● Change listing data
:::
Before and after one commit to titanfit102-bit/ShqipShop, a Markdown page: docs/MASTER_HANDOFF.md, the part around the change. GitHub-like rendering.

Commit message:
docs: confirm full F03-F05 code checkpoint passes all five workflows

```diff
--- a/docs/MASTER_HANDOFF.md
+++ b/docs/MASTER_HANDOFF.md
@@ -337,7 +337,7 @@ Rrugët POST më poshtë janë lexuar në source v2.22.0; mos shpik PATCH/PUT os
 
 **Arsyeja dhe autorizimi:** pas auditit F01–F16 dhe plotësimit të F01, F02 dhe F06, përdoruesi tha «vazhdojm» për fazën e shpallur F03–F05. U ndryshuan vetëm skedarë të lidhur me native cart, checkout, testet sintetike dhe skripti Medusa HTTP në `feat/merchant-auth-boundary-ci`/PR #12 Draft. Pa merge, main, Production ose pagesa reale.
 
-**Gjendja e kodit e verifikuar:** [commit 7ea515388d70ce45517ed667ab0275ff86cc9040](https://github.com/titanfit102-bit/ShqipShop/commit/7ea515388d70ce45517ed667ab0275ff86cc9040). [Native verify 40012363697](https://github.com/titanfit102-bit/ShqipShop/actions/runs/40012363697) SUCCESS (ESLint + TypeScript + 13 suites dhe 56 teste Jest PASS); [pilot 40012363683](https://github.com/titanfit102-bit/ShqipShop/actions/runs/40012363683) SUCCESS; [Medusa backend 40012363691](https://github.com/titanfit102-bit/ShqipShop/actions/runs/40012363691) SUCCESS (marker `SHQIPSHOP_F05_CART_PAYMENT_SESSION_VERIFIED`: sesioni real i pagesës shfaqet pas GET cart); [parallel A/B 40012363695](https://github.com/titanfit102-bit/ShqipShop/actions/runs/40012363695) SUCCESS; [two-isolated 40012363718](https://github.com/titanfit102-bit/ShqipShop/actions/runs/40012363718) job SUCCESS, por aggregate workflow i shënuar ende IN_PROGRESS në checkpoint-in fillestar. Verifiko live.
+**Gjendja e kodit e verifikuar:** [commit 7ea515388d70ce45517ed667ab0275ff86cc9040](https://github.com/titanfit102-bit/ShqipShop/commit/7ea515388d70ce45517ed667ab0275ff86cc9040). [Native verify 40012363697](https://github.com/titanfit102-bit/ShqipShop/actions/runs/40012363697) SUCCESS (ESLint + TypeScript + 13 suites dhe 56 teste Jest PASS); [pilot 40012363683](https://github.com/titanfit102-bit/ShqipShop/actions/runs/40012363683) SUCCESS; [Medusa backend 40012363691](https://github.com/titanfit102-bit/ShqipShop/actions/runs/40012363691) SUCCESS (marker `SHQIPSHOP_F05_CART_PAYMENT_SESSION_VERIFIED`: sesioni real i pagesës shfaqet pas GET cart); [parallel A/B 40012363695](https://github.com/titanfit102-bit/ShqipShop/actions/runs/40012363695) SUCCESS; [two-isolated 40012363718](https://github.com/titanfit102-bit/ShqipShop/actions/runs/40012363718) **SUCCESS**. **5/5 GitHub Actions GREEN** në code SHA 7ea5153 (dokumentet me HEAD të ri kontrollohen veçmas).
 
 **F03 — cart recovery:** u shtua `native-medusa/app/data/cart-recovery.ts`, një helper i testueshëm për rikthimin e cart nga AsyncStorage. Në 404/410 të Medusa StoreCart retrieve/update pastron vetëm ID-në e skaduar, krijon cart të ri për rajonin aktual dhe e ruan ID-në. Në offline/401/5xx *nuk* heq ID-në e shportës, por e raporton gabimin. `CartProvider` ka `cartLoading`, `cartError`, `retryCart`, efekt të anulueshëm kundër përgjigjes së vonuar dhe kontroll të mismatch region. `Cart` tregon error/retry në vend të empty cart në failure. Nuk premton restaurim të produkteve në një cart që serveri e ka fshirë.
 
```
:::
● Exercise
Repeat every entry above exactly, leaving nothing out.

● Result of the exercise
Before and after one commit to titanfit102-bit/ShqipShop, a Markdown page: docs/MASTER_HANDOFF.md, the part around the change. GitHub-like rendering.

Commit message:
docs: confirm full F03-F05 code checkpoint passes all five workflows

```diff
--- a/docs/MASTER_HANDOFF.md
+++ b/docs/MASTER_HANDOFF.md
@@ -337,7 +337,7 @@ Rrugët POST më poshtë janë lexuar në source v2.22.0; mos shpik PATCH/PUT os
 
 **Arsyeja dhe autorizimi:** pas auditit F01–F16 dhe plotësimit të F01, F02 dhe F06, përdoruesi tha «vazhdojm» për fazën e shpallur F03–F05. U ndryshuan vetëm skedarë të lidhur me native cart, checkout, testet sintetike dhe skripti Medusa HTTP në `feat/merchant-auth-boundary-ci`/PR #12 Draft. Pa merge, main, Production ose pagesa reale.
 
-**Gjendja e kodit e verifikuar:** [commit 7ea515388d70ce45517ed667ab0275ff86cc9040](https://github.com/titanfit102-bit/ShqipShop/commit/7ea515388d70ce45517ed667ab0275ff86cc9040). [Native verify 40012363697](https://github.com/titanfit102-bit/ShqipShop/actions/runs/40012363697) SUCCESS (ESLint + TypeScript + 13 suites dhe 56 teste Jest PASS); [pilot 40012363683](https://github.com/titanfit102-bit/ShqipShop/actions/runs/40012363683) SUCCESS; [Medusa backend 40012363691](https://github.com/titanfit102-bit/ShqipShop/actions/runs/40012363691) SUCCESS (marker `SHQIPSHOP_F05_CART_PAYMENT_SESSION_VERIFIED`: sesioni real i pagesës shfaqet pas GET cart); [parallel A/B 40012363695](https://github.com/titanfit102-bit/ShqipShop/actions/runs/40012363695) SUCCESS; [two-isolated 40012363718](https://github.com/titanfit102-bit/ShqipShop/actions/runs/40012363718) job SUCCESS, por aggregate workflow i shënuar ende IN_PROGRESS në checkpoint-in fillestar. Verifiko live.
+**Gjendja e kodit e verifikuar:** [commit 7ea515388d70ce45517ed667ab0275ff86cc9040](https://github.com/titanfit102-bit/ShqipShop/commit/7ea515388d70ce45517ed667ab0275ff86cc9040). [Native verify 40012363697](https://github.com/titanfit102-bit/ShqipShop/actions/runs/40012363697) SUCCESS (ESLint + TypeScript + 13 suites dhe 56 teste Jest PASS); [pilot 40012363683](https://github.com/titanfit102-bit/ShqipShop/actions/runs/40012363683) SUCCESS; [Medusa backend 40012363691](https://github.com/titanfit102-bit/ShqipShop/actions/runs/40012363691) SUCCESS (marker `SHQIPSHOP_F05_CART_PAYMENT_SESSION_VERIFIED`: sesioni real i pagesës shfaqet pas GET cart); [parallel A/B 40012363695](https://github.com/titanfit102-bit/ShqipShop/actions/runs/40012363695) SUCCESS; [two-isolated 40012363718](https://github.com/titanfit102-bit/ShqipShop/actions/runs/40012363718) **SUCCESS**. **5/5 GitHub Actions GREEN** në code SHA 7ea5153 (dokumentet me HEAD të ri kontrollohen veçmas).
 
 **F03 — cart recovery:** u shtua `native-medusa/app/data/cart-recovery.ts`, një helper i testueshëm për rikthimin e cart nga AsyncStorage. Në 404/410 të Medusa StoreCart retrieve/update pastron vetëm ID-në e skaduar, krijon cart të ri për rajonin aktual dhe e ruan ID-në. Në offline/401/5xx *nuk* heq ID-në e shportës, por e raporton gabimin. `CartProvider` ka `cartLoading`, `cartError`, `retryCart`, efekt të anulueshëm kundër përgjigjes së vonuar dhe kontroll të mismatch region. `Cart` tregon error/retry në vend të empty cart në failure. Nuk premton restaurim të produkteve në një cart që serveri e ka fshirë.
 
```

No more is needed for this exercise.